Not only is it hard to know who the saints are, it’s hard to keep up with the sheer numbers of them. During the first thousand years of Christianity local congregations proclaimed their own saints, and because of that it is impossible to know how many saints there really are. The Roman Catholics did begin to organize things somewhat in 993 when Pope John XV canonized St. Ulrich of Augsburg. The institutional church seems to have got a better handle on things since then. At least it’s somewhat organized, though we unruly protestants have our Aunt Katherines, et al.
Like some of you, I have spent a lot of time this week thinking about the saints who are important to me: Aunt Katherine, among them. I wonder if during this time of commemoration and remembrance I might have some insight from them. Some people say that this is a thin time, a time when the dead are closer than usual.
So far, I am still waiting.
The saints have not spoken.
While I was waiting, though, I went about my regular activities and I found some other saints: In my office I found a woman struggling with meaninglessness and uncertainty. She thinks there might be something to religion, you know? In the neighborhood park I discovered that the man who sells boiled peanuts just lost his wife. “She no old,” he told me. He seemed so sad. Here on my little street a young woman, mildly retarded, grieved the death of her kitty cat. Mr. Tang made me coffee. The old man fixed the light on my helmet… and in each instance I thought, “Well, here is a saint… here is a living saint, right in front of me,” and I felt a little foolish for all my waiting and hoping that one of the usual saints would somehow come through for me.
I think it is hard to be a saint today, much as it always has been. That is why we have the communion of saints; We have one another. You may remember that when Jesus raised Lazarus from the dead he did not take the death clothes off of Lazarus, he told the others to do it: “(you) Unbind him, and let him go.” That is our part: To unbind, to help people recognize themselves as saints, and to free them from the entangling culture of death which chases us like the devil it is.
But, how can people become saints? As long as we allow death culture to reign over kingdom culture people can’t become saints. Death culture makes it impossible for people to do anything except survive. But — and this is the good part — with God all things are possible. We can move from being a society of survivors to a society of thrivers, but only if we help one another. We have to unwrap those death clothes and disencumber one another so that we can all become saints.
When we learn how to help new saints emerge, instead of just hoping that the old ones show up we are bringing the kingdom of Love, a little closer. The question is what can we do today?

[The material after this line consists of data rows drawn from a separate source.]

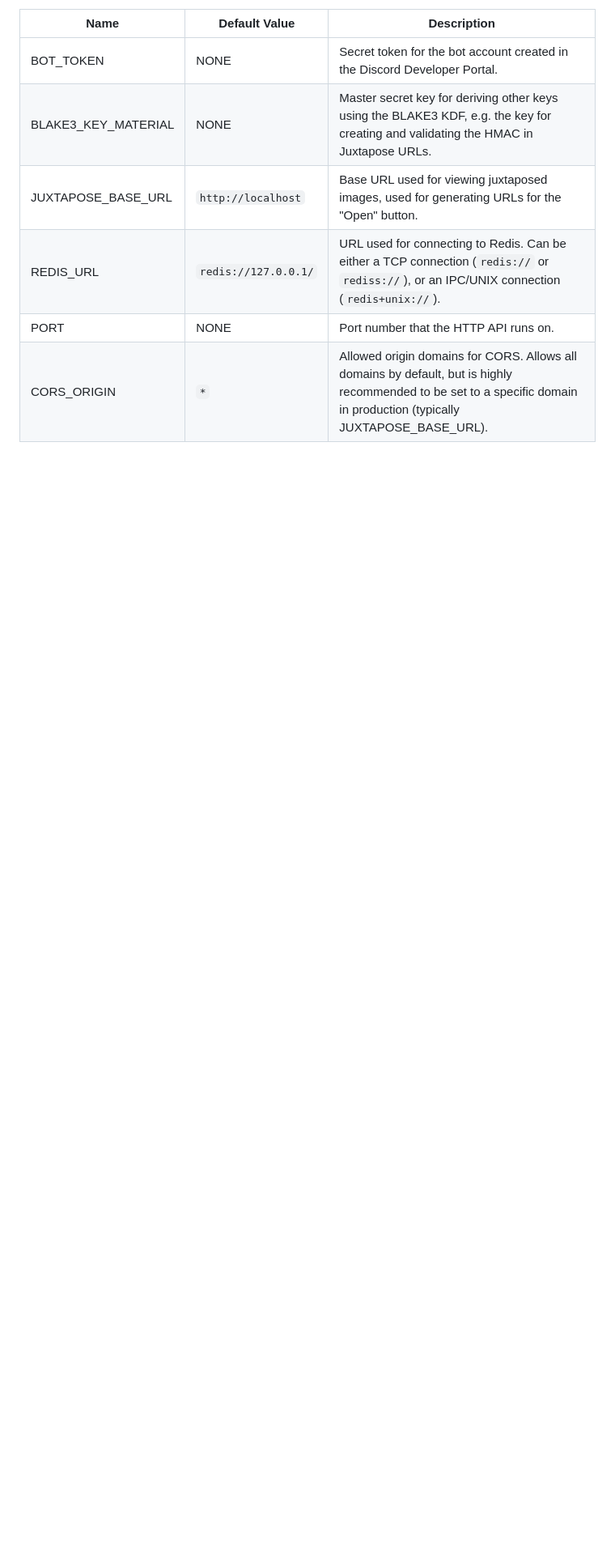
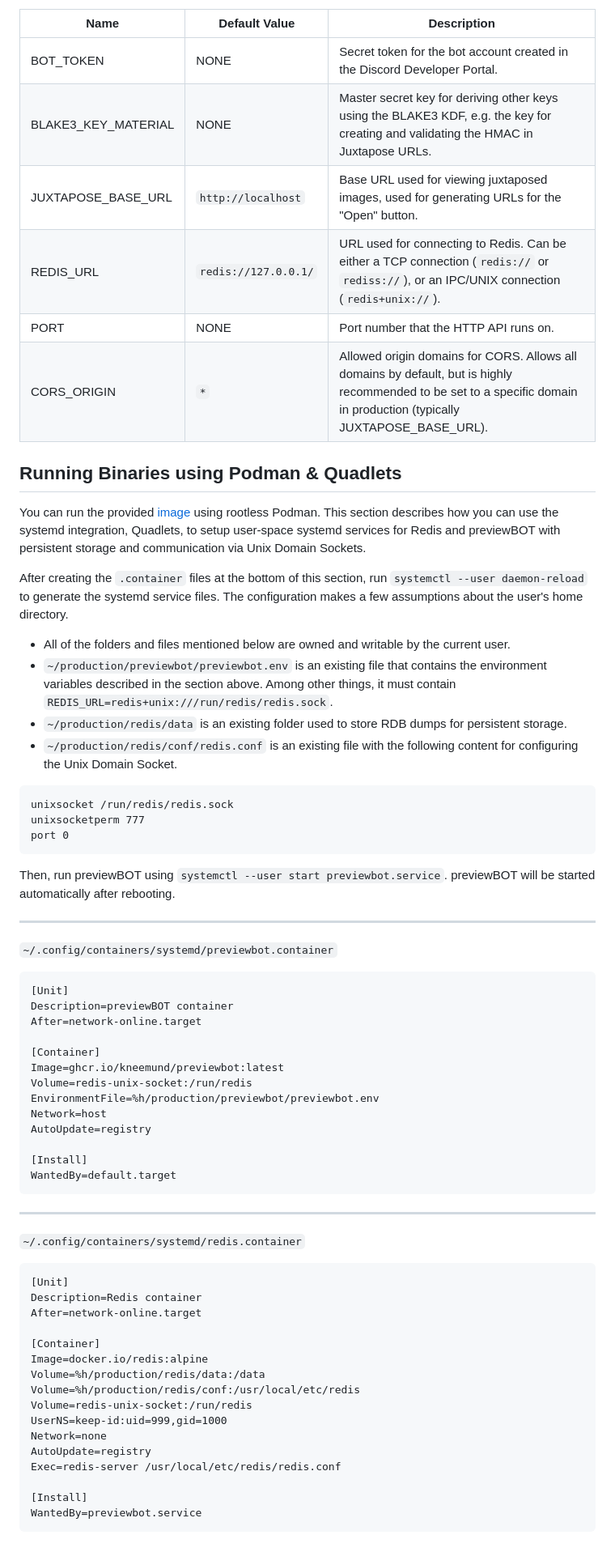
Before and after one commit to Kneemund/previewBOT, a Markdown page: README.md, the part around the change. Shown at 81% size. GitHub-like rendering; blank space fills up the shorter version.

Commit message:
docs: add instructions for podman & quadlets

````diff
--- a/README.md
+++ b/README.md
@@ -28,3 +28,62 @@ All environment variables without a default value must be specified, otherwise t
 | REDIS_URL           | `redis://127.0.0.1/` | URL used for connecting to Redis. Can be either a TCP connection (`redis://` or `rediss://`), or an IPC/UNIX connection (`redis+unix://`).                             |
 | PORT                | NONE                 | Port number that the HTTP API runs on.                                                                                                                                 |
 | CORS_ORIGIN         | `*`                  | Allowed origin domains for CORS. Allows all domains by default, but is highly recommended to be set to a specific domain in production (typically JUXTAPOSE_BASE_URL). |
+
+## Running Binaries using Podman & Quadlets
+
+You can run the provided [image](https://github.com/Kneemund/previewBOT/pkgs/container/previewbot) using rootless Podman. This section describes how you can use the systemd integration, Quadlets, to setup user-space systemd services for Redis and previewBOT with persistent storage and communication via Unix Domain Sockets.
+
+After creating the `.container` files at the bottom of this section, run `systemctl --user daemon-reload` to generate the systemd service files. The configuration makes a few assumptions about the user's home directory.
+
+- All of the folders and files mentioned below are owned and writable by the current user.
+- `~/production/previewbot/previewbot.env` is an existing file that contains the environment variables described in the section above. Among other things, it must contain `REDIS_URL=redis+unix:///run/redis/redis.sock`.
+- `~/production/redis/data` is an existing folder used to store RDB dumps for persistent storage.
+- `~/production/redis/conf/redis.conf` is an existing file with the following content for configuring the Unix Domain Socket.
+```
+unixsocket /run/redis/redis.sock
+unixsocketperm 777
+port 0
+```
+
+Then, run previewBOT using `systemctl --user start previewbot.service`. previewBOT will be started automatically after rebooting.
+
+---
+
+`~/.config/containers/systemd/previewbot.container`
+```service
+[Unit]
+Description=previewBOT container
+After=network-online.target
+
+[Container]
+Image=ghcr.io/kneemund/previewbot:latest
+Volume=redis-unix-socket:/run/redis
+EnvironmentFile=%h/production/previewbot/previewbot.env
+Network=host
+AutoUpdate=registry
+
+[Install]
+WantedBy=default.target
+```
+
+---
+
+`~/.config/containers/systemd/redis.container`
+```service
+[Unit]
+Description=Redis container
+After=network-online.target
+
+[Container]
+Image=docker.io/redis:alpine
+Volume=%h/production/redis/data:/data
+Volume=%h/production/redis/conf:/usr/local/etc/redis
+Volume=redis-unix-socket:/run/redis
+UserNS=keep-id:uid=999,gid=1000
+Network=none
+AutoUpdate=registry
+Exec=redis-server /usr/local/etc/redis/redis.conf
+
+[Install]
+WantedBy=previewbot.service
+```
````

Can you feed somebody? Saints need food.
Is there somebody you can encourage? Do it!
If you know somebody who needs a friend, go be one.
If you have status or privilege, how can you use that to free those who don’t have the same resources?
We don’t have to live in these death clothes! Unbind one another, and live!
Linda McMillan lives in Shanghai, China and looks for saints around every corner.
Image: The Raising of Lazarus (detail: Lazarus), 14th century, Decani Monastery